Lucerne, whether the whole plant or a silage, has proven to be a very popular fibre source and forage replacer. However its properties have two drawbacks. Firstly the protein is highly degradable; this means microbial activity will release high levels of ammonia in the gut and that can have negative effects. Secondly the majority of fibre is secondary cell wall material and that is only slowly degraded by the microbes in the hindgut.
Traditionally people have fed sugar beet pulp alongside Lucerne as the low protein reduces the high protein contribution of Lucerne, and the high levels of primary fibre materials is seen as a balance to the secondary cell wall.
Many researchers have noted that beet pulp appears to give a lift to the degradability of forage and a series of trials were carried out in the last decade to see whether this extended to Lucerne.
Research by JMD Murray et al. 2008* looked at the digestibility of nutrients of a Lucerne meal substituted with 10-30% beet pulp:
Figure 1. % Apparent Digestibility of Fibre Factions in Lucerne with Incremental Substitutions with Beet Pulp.
The results showed, substituting Lucerne with up to 30% beet:
Increased cellulose digestibility by 18%
Increased total non-starch polysaccharide digestibility by 22%
Increases in digestibility were over and above those calculated.
Lucerne fibre profile is enhanced by that of beet pulp, and effective degradability is greater than the sum of the individual components.
Fibre-Beet is a complementary feed including a carefully calculated ratio of Speedi-Beet and Lucerne to optimise these research observations.
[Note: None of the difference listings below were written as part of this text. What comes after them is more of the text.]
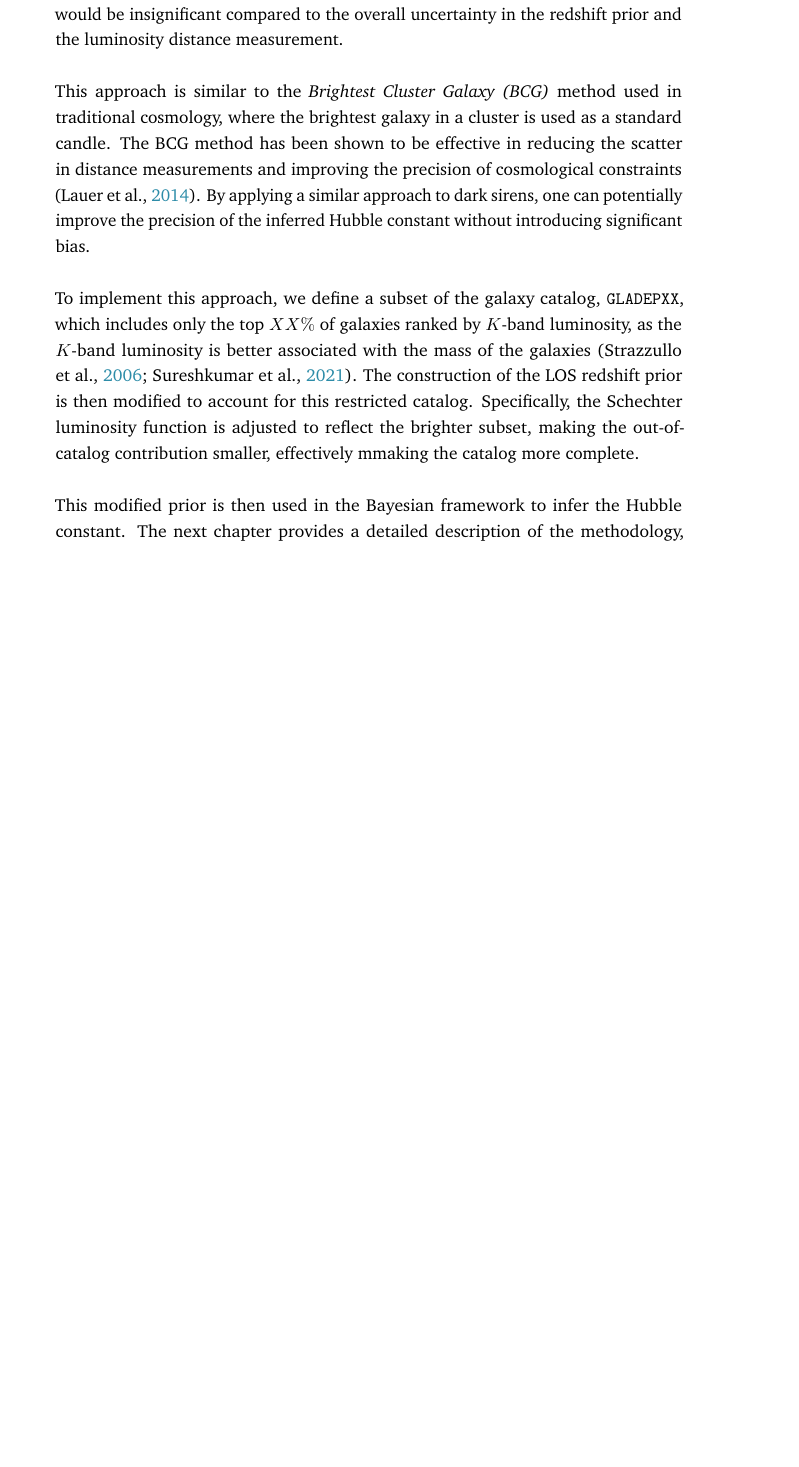
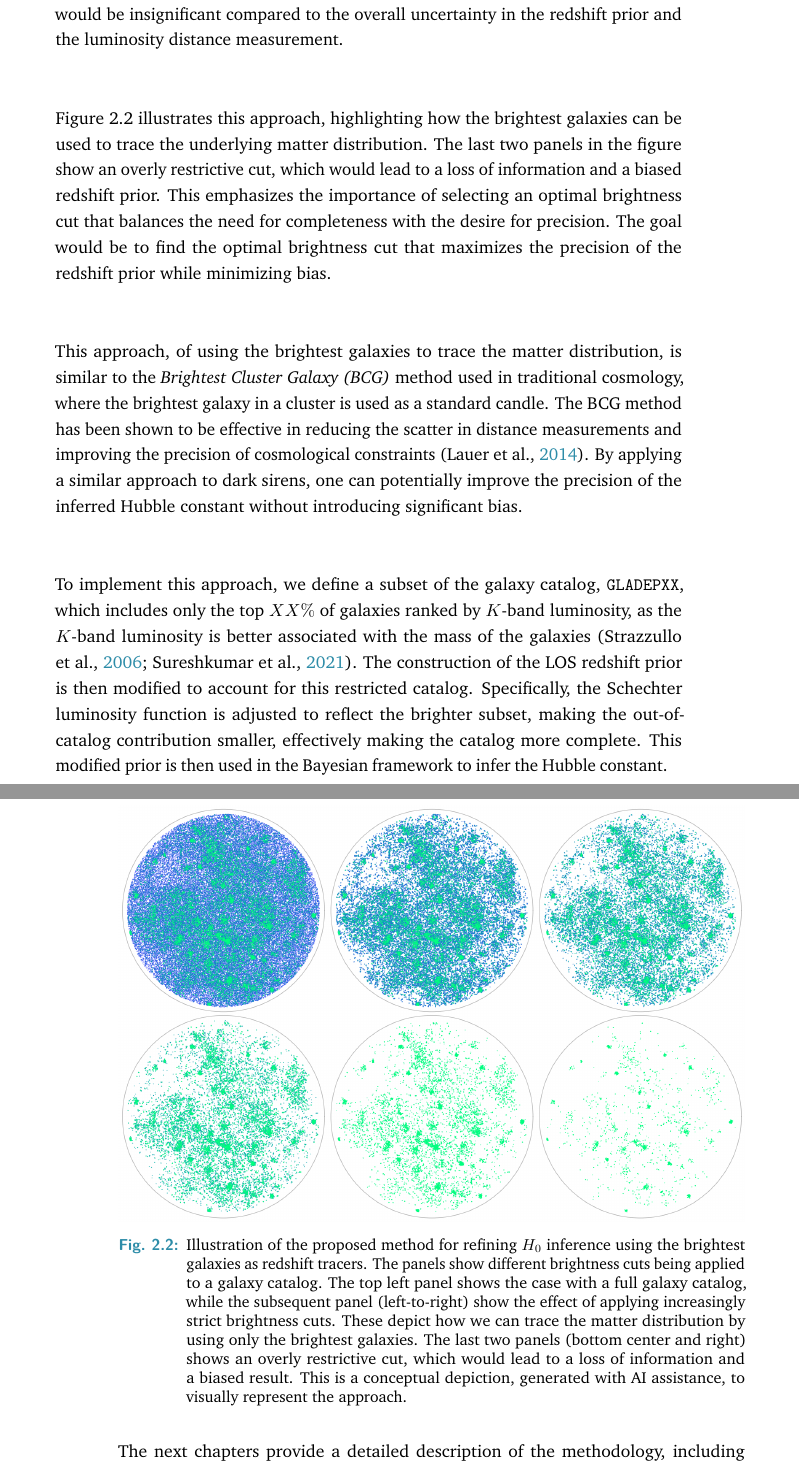
Before and after one commit to khuzaifanaveed/Clean-Thesis, a LaTeX thesis (main.tex, which reads content/DarkSirenCosmology.tex): part of page 34 of 66 before the commit and two parts of pages 34 and 35 of 68 after it, the two joined at a grey line, cut so that both start at the same text, the shorter picture padded with empty space. Compiled offline with pdfLaTeX.

Commit message:
added illustration

```diff
--- a/content/DarkSirenCosmology.tex
+++ b/content/DarkSirenCosmology.tex
@@ -97,10 +97,18 @@ The incompleteness of the galaxy catalog can lead to biases in the inferred reds
 %While the statistical dark siren framework is powerful, its precision is ultimately limited by catalog incompleteness and the resulting need to model out-of-catalog galaxies.
 One strategy to mitigate this limitation is by refining the construction of the redshift prior by focusing on the \textit{brightest galaxies}, which are more likely to be catalogued and potentially better tracers of the underlying matter distribution. This would effectively make the catalog more complete and increase precision without introducing significant bias. The rationale is that the brightest galaxies are more likely to be associated with massive halos, which are more likely to host detectable \ac{GW} events. The brightest galaxies are also more likely to be catalogued, as they are easier to detect and measure. These galaxies would also crudely trace the underlying matter distribution, as they are more likely to be associated with massive halos. This would be particulary useful for dark sirens, as they rely on the statistical association of \ac{GW} events with galaxies in the catalog. By replacing the redshift of the true host galaxy with the redshift of a nearby bright galaxy in the catalog, the small error incurred would be insignificant compared to the overall uncertainty in the redshift prior and the luminosity distance measurement.
 
-This approach is similar to the \textit{\ac{BCG}} method used in traditional cosmology, where the brightest galaxy in a cluster is used as a standard candle. The \ac{BCG} method has been shown to be effective in reducing the scatter in distance measurements and improving the precision of cosmological constraints \citep{lauer2014brightest}. By applying a similar approach to dark sirens, one can potentially improve the precision of the inferred Hubble constant without introducing significant bias.
+Figure~\ref{fig:depict} illustrates this approach, highlighting how the brightest galaxies can be used to trace the underlying matter distribution. The last two panels in the figure show an overly restrictive cut, which would lead to a loss of information and a biased redshift prior. This emphasizes the importance of selecting an optimal brightness cut that balances the need for completeness with the desire for precision. The goal would be to find the optimal brightness cut that maximizes the precision of the redshift prior while minimizing bias.
 
-To implement this approach, we define a subset of the galaxy catalog, \texttt{GLADEPXX}, which includes only the top $XX\%$ of galaxies ranked by $K$-band luminosity, as the $K$-band luminosity is better associated with the mass of the galaxies \citep{strazzullo2006near,sureshkumar2021galaxy}. The construction of the LOS redshift prior is then modified to account for this restricted catalog. Specifically, the Schechter luminosity function is adjusted to reflect the brighter subset, making the out-of-catalog contribution smaller, effectively mmaking the catalog more complete.
+This approach, of using the brightest galaxies to trace the matter distribution, is similar to the \textit{\ac{BCG}} method used in traditional cosmology, where the brightest galaxy in a cluster is used as a standard candle. The \ac{BCG} method has been shown to be effective in reducing the scatter in distance measurements and improving the precision of cosmological constraints \citep{lauer2014brightest}. By applying a similar approach to dark sirens, one can potentially improve the precision of the inferred Hubble constant without introducing significant bias.
 
-This modified prior is then used in the Bayesian framework to infer the Hubble constant. The next chapter provides a detailed description of the methodology, including the selection criteria for \texttt{GLADEPXX}, the modeling of the out-of-catalog part and the validation of this approach using mock data.
 
-\textbf{TODO:} Make a figure visualizing the idea!
+\begin{figure}[h!]
+    \centering
+    \includegraphics[width=\textwidth]{figures/depict5.png}
+    \caption[Illustration of the proposed method, using bright galaxies as redshift tracers.]{Illustration of the proposed method for refining $H_0$ inference using the brightest galaxies as redshift tracers. The panels show different brightness cuts being applied to a galaxy catalog. The top left panel shows the case with a full galaxy catalog, while the subsequent panel (left-to-right) show the effect of applying increasingly strict brightness cuts. These depict how we can trace the matter distribution by using only the brightest galaxies. The last two panels (bottom center and right) shows an overly restrictive cut, which would lead to a loss of information and a biased result. This is a conceptual depiction, generated with AI assistance, to visually represent the approach.}
+    \label{fig:depict}
+\end{figure}
+
+To implement this approach, we define a subset of the galaxy catalog, \texttt{GLADEPXX}, which includes only the top $XX\%$ of galaxies ranked by $K$-band luminosity, as the $K$-band luminosity is better associated with the mass of the galaxies \citep{strazzullo2006near,sureshkumar2021galaxy}. The construction of the LOS redshift prior is then modified to account for this restricted catalog. Specifically, the Schechter luminosity function is adjusted to reflect the brighter subset, making the out-of-catalog contribution smaller, effectively making the catalog more complete. This modified prior is then used in the Bayesian framework to infer the Hubble constant.
+
+The next chapters provide a detailed description of the methodology, including the selection criteria for \texttt{GLADEPXX}, the modeling of the out-of-catalog part and the validation of this approach using mock data.
```
Also changed, not shown: figures/depict.png (added), figures/depict2.png (added), figures/depict3.png (added), figures/depict4.png (added), figures/depict5.png (added), 2 other files.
*Murray JMD, Longland A, Hastie PM, Moore-Colyer M, Dunnet C: The nutritive value of sugar beet pulp substituted Lucerne for equids.
Animal Feed Science & Technology: 140 (2008) 110-124.